Amy Braswell said she tries to keep it "as local as possible."

After quitting her job as a community service program director at Emory & Henry College to run the business full time, she said it's worth the risk: The region's culturally based tourism economy is on the rise, she said, and she won't be surprised if similar businesses begin to pop up around Southwest Virginia.

"It's a tough decision in this economy," she said, "but sometimes you have to step out on faith, that if you believe in what you're doing ... everything's going to be OK."

She said the economic recession hasn't hit people as hard in Southwest Virginia as in some places, partly because in a coal-dependent region they're used to living in cycles of boom and bust. When times go bad, historically, they fall back on what they know: their culture.

What's changed, she said, is that people outside the region have begun to wake up to the rich cultural storehouse that's been maintained here and, all of a sudden, that culture is marketable in its own right.

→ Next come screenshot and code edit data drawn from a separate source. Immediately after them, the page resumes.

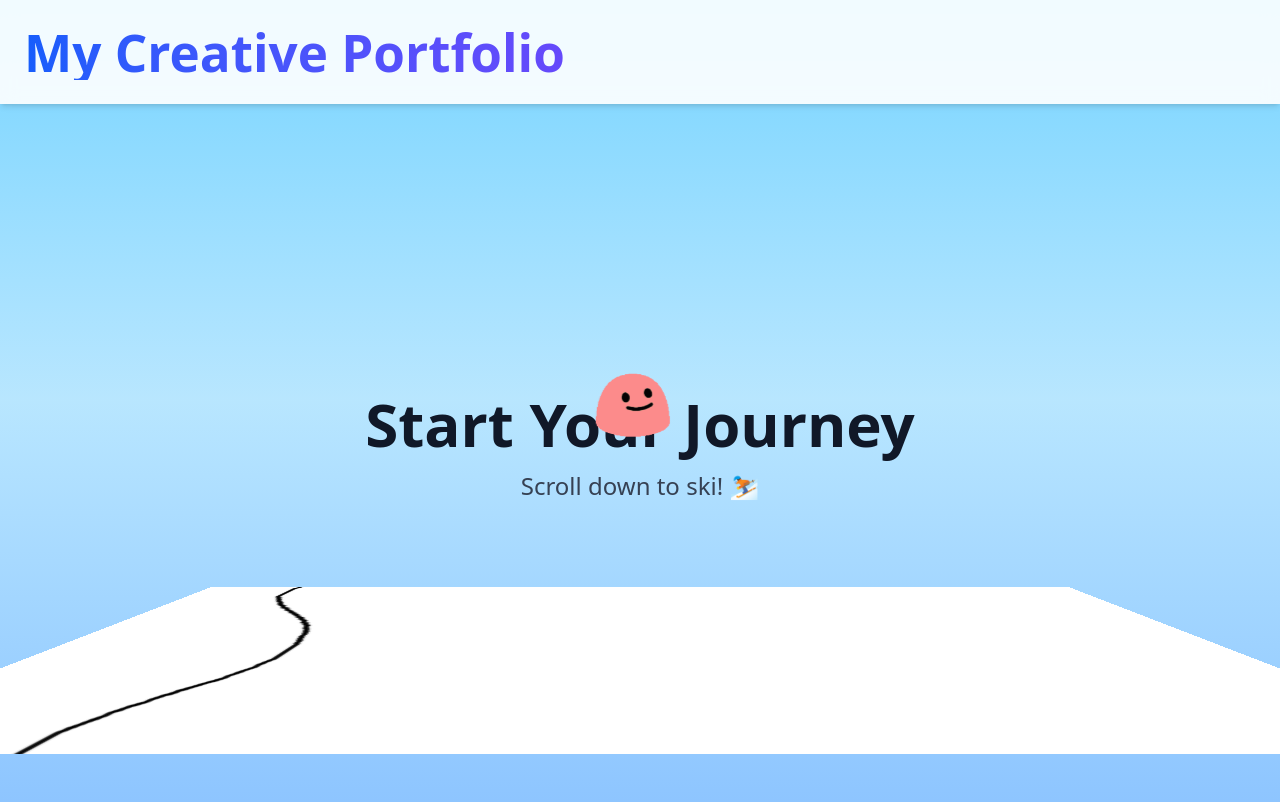
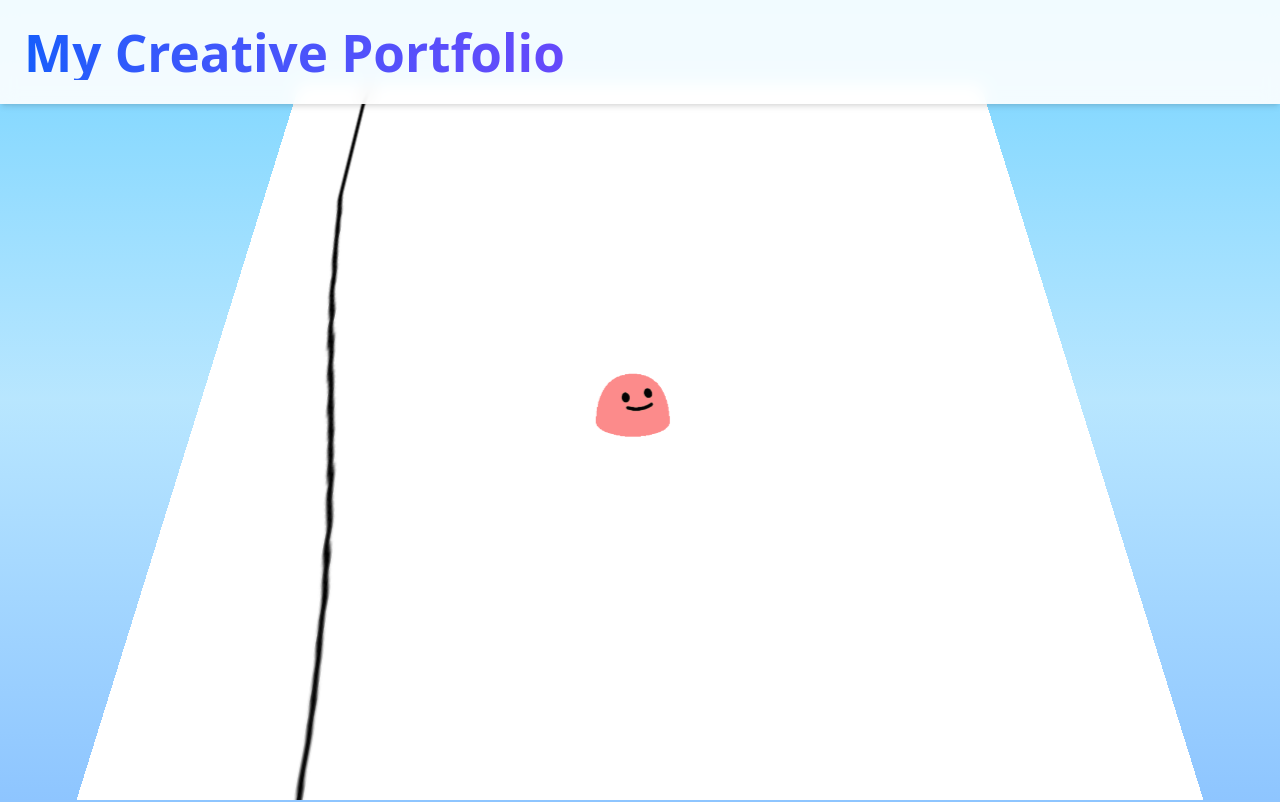
Before and after one commit to BagetTeam/Portfolio, a React (Vite) app: page / in a window 1280 px wide. Shown: the top 802 px of the page. Built offline with nearby package versions, Linux system fonts and the light colour scheme.

Commit message:
better mountain perspective

```diff
--- a/src/components/MountainCanvas.tsx
+++ b/src/components/MountainCanvas.tsx
@@ -52,10 +52,10 @@ export default function MountainCanvas({ x, canvasRef }: MountainCanvasProps) {
             position: "absolute",
             top: 0,
             left: "50%",
-            width: "150%",
-            height: "300%", // Very tall to extend into the distance
-            transform: "translateX(-50%) rotateX(70deg)",
-            transformOrigin: "center 33%", // Rotation point at the "horizon"
+            width: "60%",
+            height: "700%", // Very tall to extend into the distance
+            transform: "translateX(-50%) rotateX(20deg)",
+            transformOrigin: "center 4%", // Rotation point at the "horizon"
             transformStyle: "preserve-3d",
             overflow: "hidden",
           }}
```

"It's not just coal here," she said, "and it's not just tobacco."

With the end of tobacco subsidies that once lent an element of stability to the region, money has been made available to find alternative economic drivers including the development of heritage-based tourism.

For would-be entrepreneurs, she said, that's the sound of opportunity knocking an opportunity that's actually had a boost from the nation's recent economic downturn.

"With the [down] shift in the economy ... people have more appreciation for the good old days, for being able to create something on your own and hoping that will carry you through," she said. "People are looking at it more as a career and something they can do with their lives."

Gill Braswell said the nation already has taken a cultural turn toward its roots. With regard to music and Appalachia the critical point was in 2000, with the release of the film "O Brother Where Art Thou," which, he said, sparked a resurgence of roots music.

In the years that followed, a broad spectrum of cultural venues began to coalesce in Southwest Virginia once the people who live in and around the birthplace of country music realized their back-porch tunes had again gone national.

"We haven't seen this in the United States in a long time, and it is a very special thing," Gill Braswell said. "A lot of people in New York City would love to have the Carter Fold right down the road."

The new chord struck in the national psyche by mountain music also helped with the stereotypes, he said, a generation after another film set in the rural South, titled "Deliverance," encouraged suspicion of all things rural. "Deliverance" was a 1972 drama about the inbred terror that can befall those who wander too far into
the mountains, with an infamous tune that married banjos and backwardness in the minds of a generation.

Reversing that image, the film "O Brother Where Art Thou" puts a comical Depression-era twist on the ancient Greek story of Ulysses, and features various forms of Appalachian music as it follows a trio of escaped convicts who are ultimately redeemed by their old-timey songs. The film might prove a redemption of sorts for the places where those songs were born.

For the Braswells, a 1928 house-turned-music store along The Crooked Road is a part of bringing that cultural renaissance to bear.

"People from here can get stuff that's about here," Amy Braswell said. "We want to be a house for Appalachian Arts."